For further reference log on to :
Weisbord SD et al. Outcomes after angiography with sodium bicarbonate and acetylcysteine.

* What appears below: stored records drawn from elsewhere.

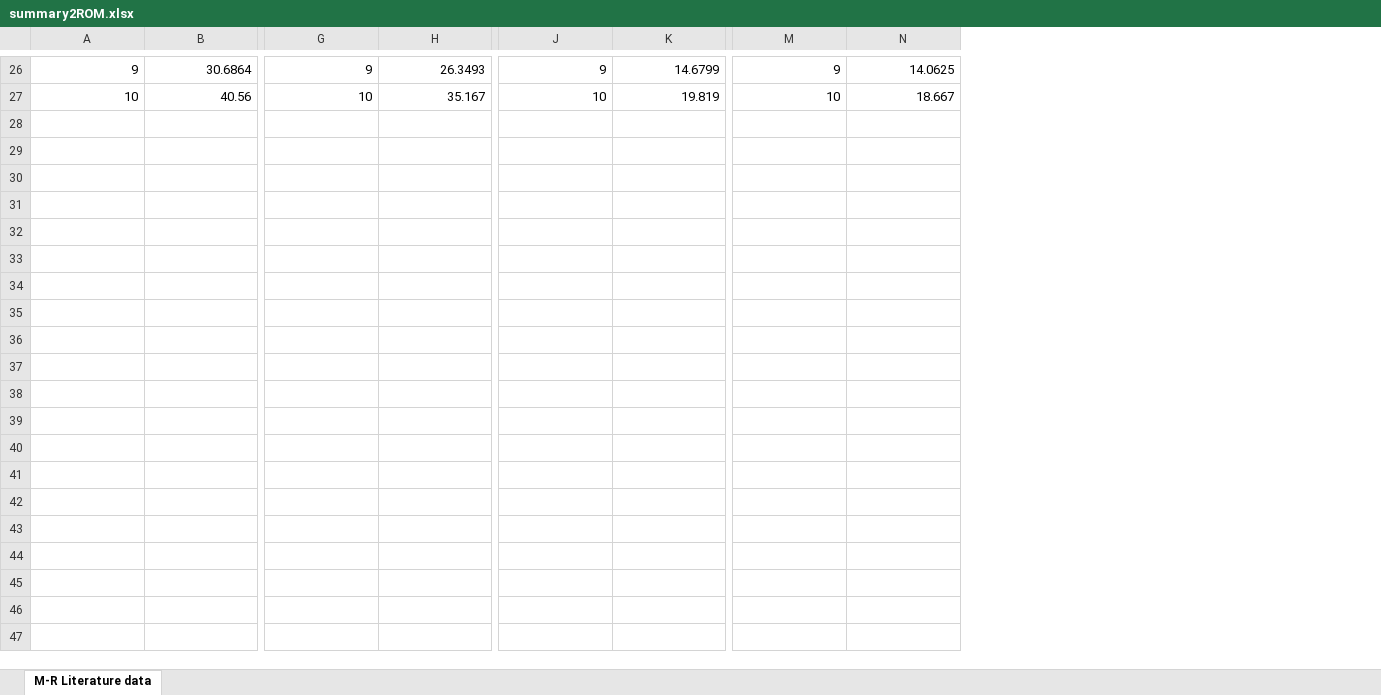
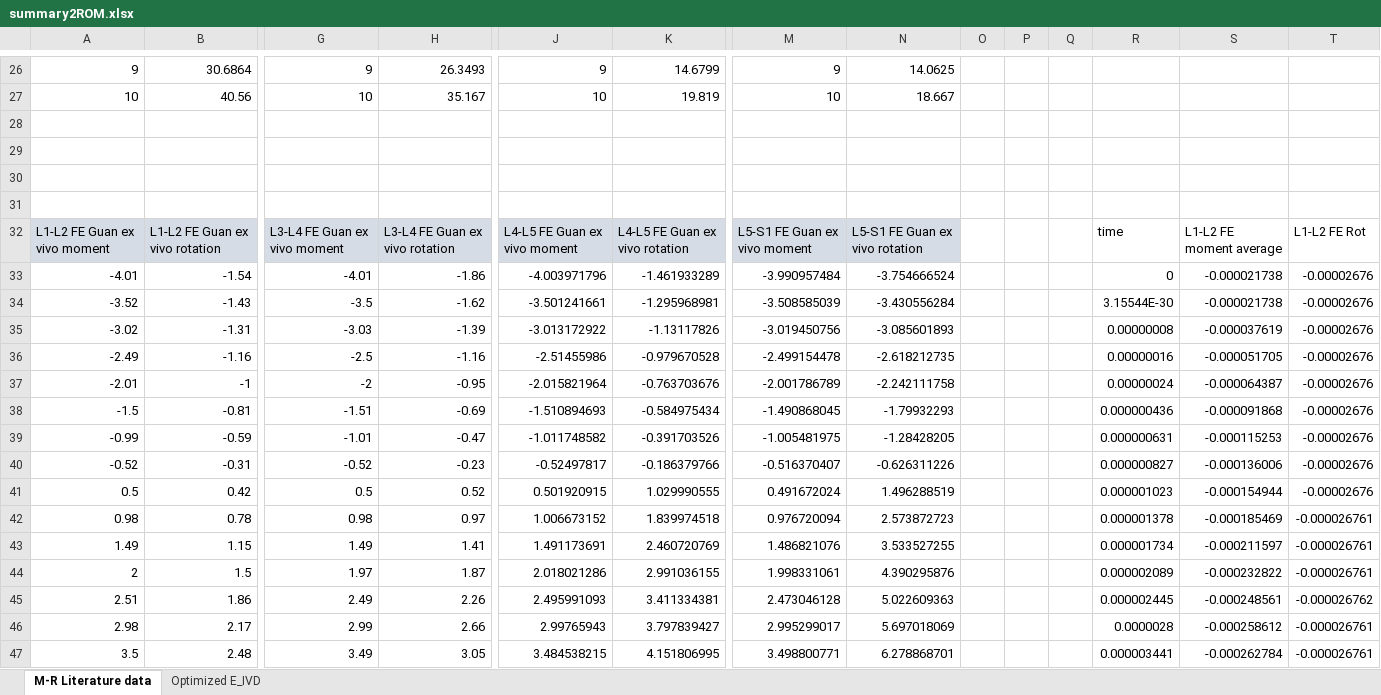
Before and after one commit to siril-teja/TIM-Control, an Excel workbook: Matlab/Simscape models/Reduced Order Model/summary2ROM.xlsx, sheet M-R Literature data, drawn as a sheet; only a part is shown, gaps mark what is left out; values as stored, in another font and other column widths than the file's, no borders; charts and pictures not drawn; rows hold the shown columns only; the diff covers the shown part only; the diff names each change by its address in the sheet, - before the commit and + after, or states it on an @@ line.

```diff
--- a/Matlab/Simscape models/Reduced Order Model/summary2ROM.xlsx (sheet M-R Literature data)
+++ b/Matlab/Simscape models/Reduced Order Model/summary2ROM.xlsx (sheet M-R Literature data)
+sheet tab: Optimized E_IVD
+column O, empty
+column P, empty
+column Q, empty
+column R, empty
+column S, empty
+column T, empty
+row 28: (empty)
+row 29: (empty)
+row 30: (empty)
+row 31: (empty)
+row 32: L1-L2 FE Guan ex vivo moment | L1-L2 FE Guan ex vivo rotation | L3-L4 FE Guan ex vivo moment | L3-L4 FE Guan ex vivo rotation | L4-L5 FE Guan ex vivo moment | L4-L5 FE Guan ex vivo rotation | L5-S1 FE Guan ex vivo moment | L5-S1 FE Guan ex vivo rotation |  |  |  | time | L1-L2 FE moment average | L1-L2 FE Rot
+row 33: -4.01 | -1.54 | -4.01 | -1.86 | -4.003971796 | -1.461933289 | -3.990957484 | -3.754666524 |  |  |  | 0 | -0.000021738 | -0.00002676
+row 34: -3.52 | -1.43 | -3.5 | -1.62 | -3.501241661 | -1.295968981 | -3.508585039 | -3.430556284 |  |  |  | 3.15544E-30 | -0.000021738 | -0.00002676
+row 35: -3.02 | -1.31 | -3.03 | -1.39 | -3.013172922 | -1.13117826 | -3.019450756 | -3.085601893 |  |  |  | 0.00000008 | -0.000037619 | -0.00002676
+row 36: -2.49 | -1.16 | -2.5 | -1.16 | -2.51455986 | -0.979670528 | -2.499154478 | -2.618212735 |  |  |  | 0.00000016 | -0.000051705 | -0.00002676
+row 37: -2.01 | -1 | -2 | -0.95 | -2.015821964 | -0.763703676 | -2.001786789 | -2.242111758 |  |  |  | 0.00000024 | -0.000064387 | -0.00002676
+row 38: -1.5 | -0.81 | -1.51 | -0.69 | -1.510894693 | -0.584975434 | -1.490868045 | -1.79932293 |  |  |  | 0.000000436 | -0.000091868 | -0.00002676
+row 39: -0.99 | -0.59 | -1.01 | -0.47 | -1.011748582 | -0.391703526 | -1.005481975 | -1.28428205 |  |  |  | 0.000000631 | -0.000115253 | -0.00002676
+row 40: -0.52 | -0.31 | -0.52 | -0.23 | -0.52497817 | -0.186379766 | -0.516370407 | -0.626311226 |  |  |  | 0.000000827 | -0.000136006 | -0.00002676
+row 41: 0.5 | 0.42 | 0.5 | 0.52 | 0.501920915 | 1.029990555 | 0.491672024 | 1.496288519 |  |  |  | 0.000001023 | -0.000154944 | -0.00002676
+row 42: 0.98 | 0.78 | 0.98 | 0.97 | 1.006673152 | 1.839974518 | 0.976720094 | 2.573872723 |  |  |  | 0.000001378 | -0.000185469 | -0.000026761
+row 43: 1.49 | 1.15 | 1.49 | 1.41 | 1.491173691 | 2.460720769 | 1.486821076 | 3.533527255 |  |  |  | 0.000001734 | -0.000211597 | -0.000026761
+row 44: 2 | 1.5 | 1.97 | 1.87 | 2.018021286 | 2.991036155 | 1.998331061 | 4.390295876 |  |  |  | 0.000002089 | -0.000232822 | -0.000026761
+row 45: 2.51 | 1.86 | 2.49 | 2.26 | 2.495991093 | 3.411334381 | 2.473046128 | 5.022609363 |  |  |  | 0.000002445 | -0.000248561 | -0.000026762
+row 46: 2.98 | 2.17 | 2.99 | 2.66 | 2.99765943 | 3.797839427 | 2.995299017 | 5.697018069 |  |  |  | 0.0000028 | -0.000258612 | -0.000026761
+row 47: 3.5 | 2.48 | 3.49 | 3.05 | 3.484538215 | 4.151806995 | 3.498800771 | 6.278868701 |  |  |  | 0.000003441 | -0.000262784 | -0.000026761
```
Also changed, not shown: 450 added rows elsewhere in this sheet, charts or pictures, Matlab/Simscape models/Reduced Order Model/summaryROMmodel.xlsx, 2 other files.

N Engl J Med 2017 Nov 12; [e-pub]. (http://dx.doi.org/10.1056/NEJ
Dr. Kamal Kant Kohli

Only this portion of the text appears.